Still, the social system of crows is something to be admired. Crows that are related to each other are known to preen their kin, for example. Other obvious benefits of a highly developed social order are protection from predators and finding food sources.
With so many watchful crows, some of which act as sentinels, it's rare that predators could get close enough to an unwary individual or a nest full of eggs or hatchlings without another crow discovering the predators' presence first. Indeed, safety in numbers.
At such times, woe is the culprit intent on doing harm to a crow, for in these cases, the entire flock acts swiftly in attacking, swooping, vocalizing and raising complete havoc for the newly discovered intruder. In most cases, such hapless trespassers are mobbed and driven away by the relentless harassment of dozens of crows. Rare is the animal that can sustain the attack of a "murder" of crows.
While the intelligence of crows is undisputed, it's difficult to study and learn just how clever wild crows really are outside the laboratory. But one reader, who I've since met and have been corresponding with since late December, does know. Not only has she and her husband learned how smart their particular crow is, but they've also discovered how unique an opportunity it has been to witness the bird's tenacity despite all odds.
"Crow", as Carol Pelton calls her crow, first showed up in her yard Dec. 20, dragging an injured left wing on the ground. Other than this, and the inability to fly, Carol said Crow appeared "healthy, perky and active." Carol wrote to tell me about her interesting observation, but to also ask for my suggestions on what she and her husband, Mike, could possibly feed Crow.
Since then, I've received periodic updates from Carol, and as of this writing, Crow is alive and well. Carol wrote that Crow is able to fly into a tree now, which was thrilling for her to see.
"He can fly some distance, but still wanders around in the snowy field beyond our evergreen grove doing God knows what," she added. "His wing still drags, and in the snow, you can tell his trail because of the wing-drag track.

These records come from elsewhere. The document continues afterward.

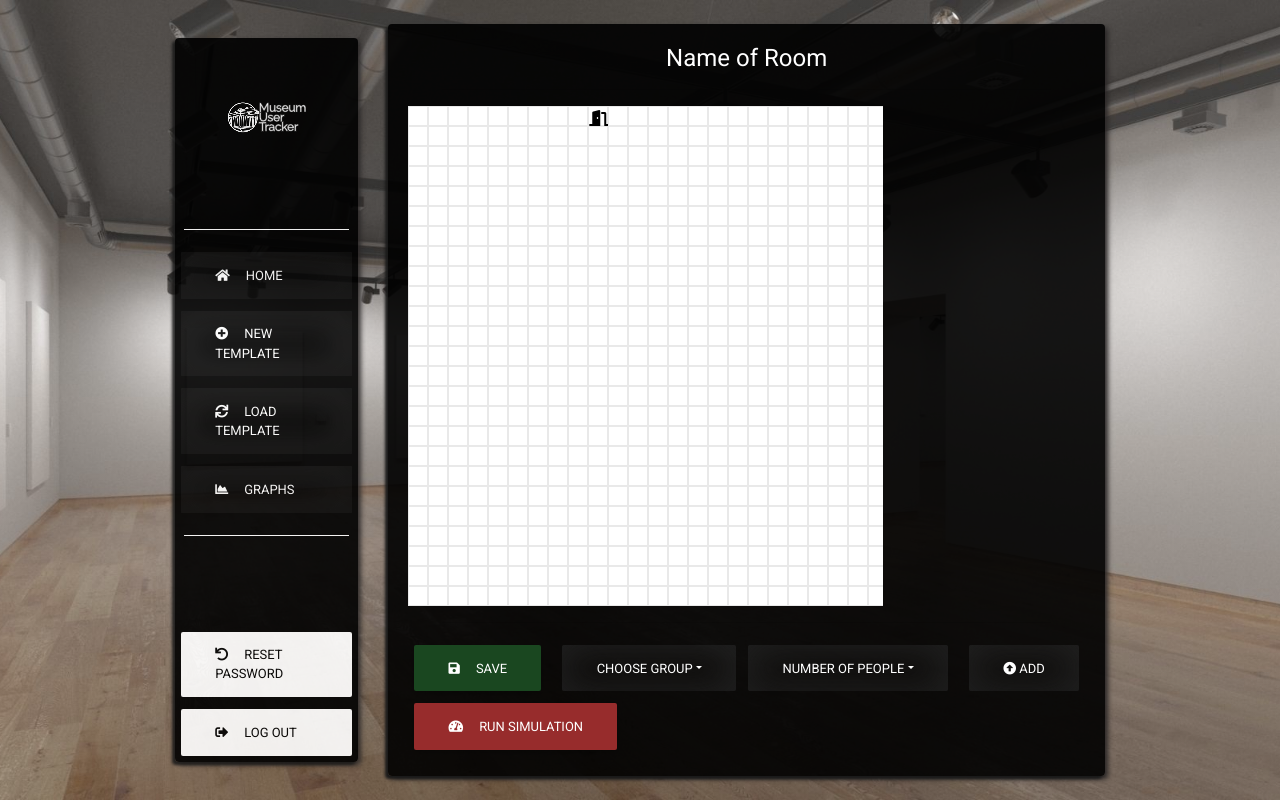
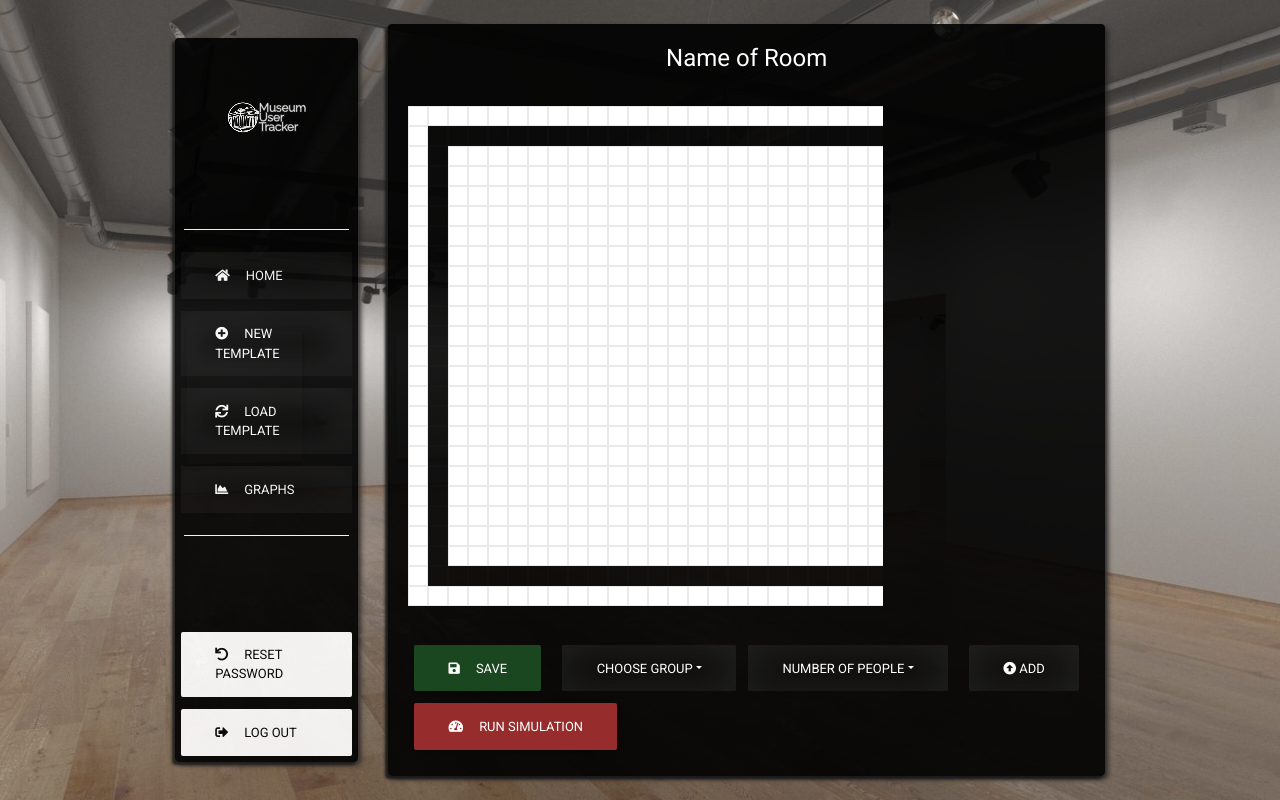
Before and after one commit to AdonisAgelis/thesis-project, a React (Create React App) app in the folder frontend/: page /profile in a window 1280 px wide. Both pictures are taken after a click on the button "NEW TEMPLATE". Built offline with nearby package versions, Linux system fonts and the light colour scheme.

Commit message:
Starting Room

```diff
--- a/frontend/src/room.component.js
+++ b/frontend/src/room.component.js
@@ -5,9 +5,34 @@ import DnDIcons from "./dndIcons.component";
 const renderSquare = (i, [itemX, itemY]) => {
   const x = i % 8;
   const y = Math.floor(i / 8);
-  const black = (x + y) % 2 !== 1;
+  // const black = (x + y) % 2 !== 1;
+  let leftSideWallArray = [];
+  let rightSideWallArray = [];
+
+  for (let leftSideWall = 41; leftSideWall < 941; leftSideWall += 40) {
+    leftSideWallArray.push(leftSideWall);
+  }
+  for (let rightSideWall = 78; rightSideWall < 978; rightSideWall += 40) {
+    leftSideWallArray.push(rightSideWall);
+  }
+  let black = null;
+  if (i > 41 && i < 78) {
+    black = true;
+  } else if (leftSideWallArray.includes(i)) {
+    console.log("gamw tin manas");
+    black = true;
+  } else if (rightSideWallArray.includes(i)) {
+    black = true;
+  } else if (i > 921 && i < 958) {
+    black = true;
+  } else {
+    console.log("gamw ton pateras");
+
+    black = false;
+  }
   const isItemHere = x === itemX && y === itemY;
-  const piece = isItemHere ? <DnDIcons role="entrance" /> : null;
+  // const piece = isItemHere ? <DnDIcons role="entrance" /> : null;
+  const piece = isItemHere ? null : null;
 
   return (
     <div key={i} style={{ width: "20px", height: "20px" }}>
--- a/frontend/src/square.component.js
+++ b/frontend/src/square.component.js
@@ -7,7 +7,7 @@ import React, {
 import DnDIcons from "./dndIcons.component";
 
 export default function Square({ black, children }) {
-  const fill = "white"; /*? "grey" : "white"*/
+  const fill = black ? "rgba(40, 40, 40, 0.1)" : "white";
   const stroke = "black"; /*? "white" : "grey"*/
   // const [itemProp, setItemProp] = useState(props);
   return (
```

He's out there as I write this."
To be sure, as anyone can attest, the American crow, a year-round rural and urban Minnesota resident, is as interesting a bird as they come as we get out and enjoy the great outdoors.
Blane Klemek is the Bemidji area assistant wildlife manager, DNR Division of Fish & Wildlife. He can be reached at firstname.lastname@example.org